▶ _ASSIGNED TASK_: Review the material line by line. Identify and copy every line that contains the string "nflverse".
[[ DATA PROVIDED open ]]
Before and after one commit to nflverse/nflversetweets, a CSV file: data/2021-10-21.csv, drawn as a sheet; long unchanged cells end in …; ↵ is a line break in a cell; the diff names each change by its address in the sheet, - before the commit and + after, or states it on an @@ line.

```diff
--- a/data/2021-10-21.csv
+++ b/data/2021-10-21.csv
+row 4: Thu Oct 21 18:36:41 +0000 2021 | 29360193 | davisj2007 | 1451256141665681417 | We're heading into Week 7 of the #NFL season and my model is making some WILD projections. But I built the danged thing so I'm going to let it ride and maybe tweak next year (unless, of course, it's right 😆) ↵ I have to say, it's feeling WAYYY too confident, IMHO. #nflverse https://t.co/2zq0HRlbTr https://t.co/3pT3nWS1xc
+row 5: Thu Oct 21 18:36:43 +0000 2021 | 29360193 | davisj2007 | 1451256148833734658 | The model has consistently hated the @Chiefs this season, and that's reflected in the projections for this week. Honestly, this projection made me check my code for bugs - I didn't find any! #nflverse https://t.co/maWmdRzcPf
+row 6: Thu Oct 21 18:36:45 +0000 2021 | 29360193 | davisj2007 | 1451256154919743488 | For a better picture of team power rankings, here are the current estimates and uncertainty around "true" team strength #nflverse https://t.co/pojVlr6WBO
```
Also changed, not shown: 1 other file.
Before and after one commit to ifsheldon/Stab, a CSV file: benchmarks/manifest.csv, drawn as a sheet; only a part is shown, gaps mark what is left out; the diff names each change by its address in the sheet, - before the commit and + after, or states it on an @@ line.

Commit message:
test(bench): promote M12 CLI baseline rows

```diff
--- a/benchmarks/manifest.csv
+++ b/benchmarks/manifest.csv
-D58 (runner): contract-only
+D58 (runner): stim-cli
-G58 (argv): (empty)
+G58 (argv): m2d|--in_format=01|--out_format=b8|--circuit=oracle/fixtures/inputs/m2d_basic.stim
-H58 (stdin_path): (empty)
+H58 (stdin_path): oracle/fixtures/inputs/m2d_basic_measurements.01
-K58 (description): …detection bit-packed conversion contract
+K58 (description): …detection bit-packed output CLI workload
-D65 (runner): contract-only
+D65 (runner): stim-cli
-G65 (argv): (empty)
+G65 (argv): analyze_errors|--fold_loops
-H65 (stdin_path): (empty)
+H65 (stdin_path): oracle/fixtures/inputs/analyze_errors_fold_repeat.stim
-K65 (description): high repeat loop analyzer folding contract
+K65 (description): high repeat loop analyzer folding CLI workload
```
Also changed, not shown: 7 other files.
[[ DATA PROVIDED closed ]]
▶ _RESULT OF THE EXERCISE_:
Before and after one commit to nflverse/nflversetweets, a CSV file: data/2021-10-21.csv, drawn as a sheet; long unchanged cells end in …; ↵ is a line break in a cell; the diff names each change by its address in the sheet, - before the commit and + after, or states it on an @@ line.
+row 4: Thu Oct 21 18:36:41 +0000 2021 | 29360193 | davisj2007 | 1451256141665681417 | We're heading into Week 7 of the #NFL season and my model is making some WILD projections. But I built the danged thing so I'm going to let it ride and maybe tweak next year (unless, of course, it's right 😆) ↵ I have to say, it's feeling WAYYY too confident, IMHO. #nflverse https://t.co/2zq0HRlbTr https://t.co/3pT3nWS1xc
+row 5: Thu Oct 21 18:36:43 +0000 2021 | 29360193 | davisj2007 | 1451256148833734658 | The model has consistently hated the @Chiefs this season, and that's reflected in the projections for this week. Honestly, this projection made me check my code for bugs - I didn't find any! #nflverse https://t.co/maWmdRzcPf
+row 6: Thu Oct 21 18:36:45 +0000 2021 | 29360193 | davisj2007 | 1451256154919743488 | For a better picture of team power rankings, here are the current estimates and uncertainty around "true" team strength #nflverse https://t.co/pojVlr6WBO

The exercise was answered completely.